Moving forward, we at Go Negosyo saw the need to help our small entrepreneurs move some of their activities online. In May last year, together with the DTI, we had special programs designed to guide them on how to use digital technology in their business. It was well received, and we look forward to doing more of the same in the coming months.
Go Negosyo itself had to quickly move its activities online, and it turned out that the pandemic became an opportunity for us to improve the reach of our existing mentoring programs for entrepreneurs. Our programs relied on face-to-face interactions between the mentors and the entrepreneurs ever since we first launched in 2016. It was a stroke of luck that at some point, we decided to bring the mentoring to the provinces and came up with a mentoring roadshow called Mentor Me On Wheels. When the pandemic broke out, the roadshow went online as a Facebook Live show called Go Negoshow. Eventually, we decided that we have to continue our original mentoring programs, as they were originally intended, through online conferencing platforms and social media. This proved to be the correct decision and paid off quite well.
Throughout the pandemic and even with the restrictions, our mentoring programs were able to produce thousands of graduates and from all the regions across the Philippines. Dedicated coaching became a crucial pivot in our programs, and it enabled us to integrate all three of the Go Negosyo pillars (money, market and mentorship) in a single program.
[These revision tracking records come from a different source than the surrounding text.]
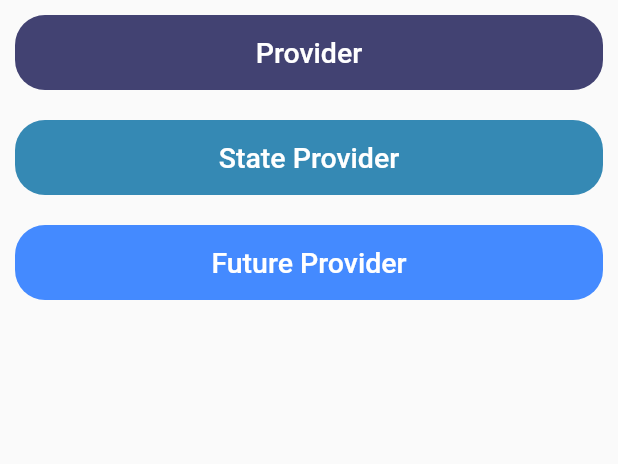
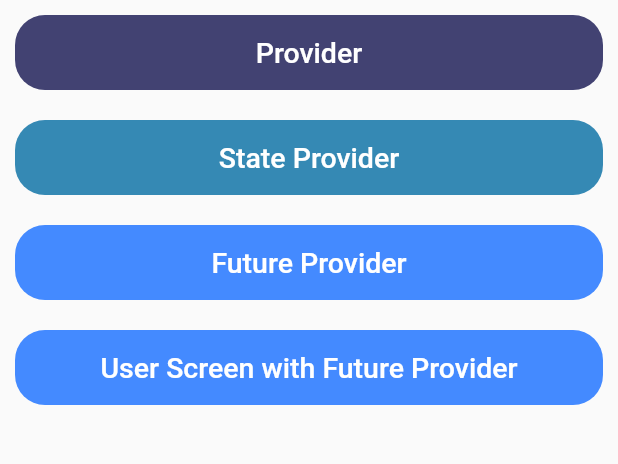
Before and after one commit to banku27/Flutter-Riverpod, a Flutter app: the screen it shows after launch, on a phone screen of 412 x 824 dp, the part 84-548 px from its top. Run offline on Flutter 3.47's test engine with Material 2 defaults, Android fonts, the phone set to English and light mode, and no system bars; our stand-ins replace dio, flutter_riverpod.

Commit message:
2nd example with futureprovider

```diff
--- a/lib/screens/home_screen.dart
+++ b/lib/screens/home_screen.dart
@@ -1,6 +1,5 @@
 import 'package:flutter/material.dart';
-import 'package:flutter/src/widgets/container.dart';
-import 'package:flutter/src/widgets/framework.dart';
+
 import 'package:riverpod_flutter/screens/future_provider_screen.dart';
 import 'package:riverpod_flutter/screens/provider_screen.dart';
 import 'package:riverpod_flutter/screens/state_provider_screen.dart';
@@ -106,6 +105,31 @@ class HomeScreen extends StatelessWidget {
                   const SizedBox(
                     height: 20,
                   ),
+                  Container(
+                    height: 50,
+                    width: 140,
+                    decoration: BoxDecoration(
+                      borderRadius: BorderRadius.circular(20),
+                      color: Colors.blueAccent,
+                    ),
+                    child: TextButton(
+                      onPressed: () {
+                        Navigator.push(
+                          context,
+                          MaterialPageRoute(
+                            builder: (context) => const FutureProviderScreen(),
+                          ),
+                        );
+                      },
+                      child: const Text(
+                        'User Screen with Future Provider',
+                        style: TextStyle(
+                          fontSize: 19,
+                          color: Colors.white,
+                        ),
+                      ),
+                    ),
+                  ),
                 ],
               ),
             ),
```
Also changed, not shown: lib/models/user_model.dart (added, +23 -0 lines), lib/screens/data/data_provider.dart (added, +7 -0 lines), lib/screens/user_screen.dart (added, +68 -0 lines), lib/services/api_service.dart (+18 -0 lines).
We realize that there is much to be done, and so we are taking the first step to ease into the new normal. I am happy to share that our Mentor Me On Wheels program will resume its in-person mentoring this April. We have had many success stories from our mentoring programs, some of which I will share in my next column. There is much to be done, and we will begin now. We must Booster to the Max, strengthen our wall of immunity, so we can move on to economic recovery.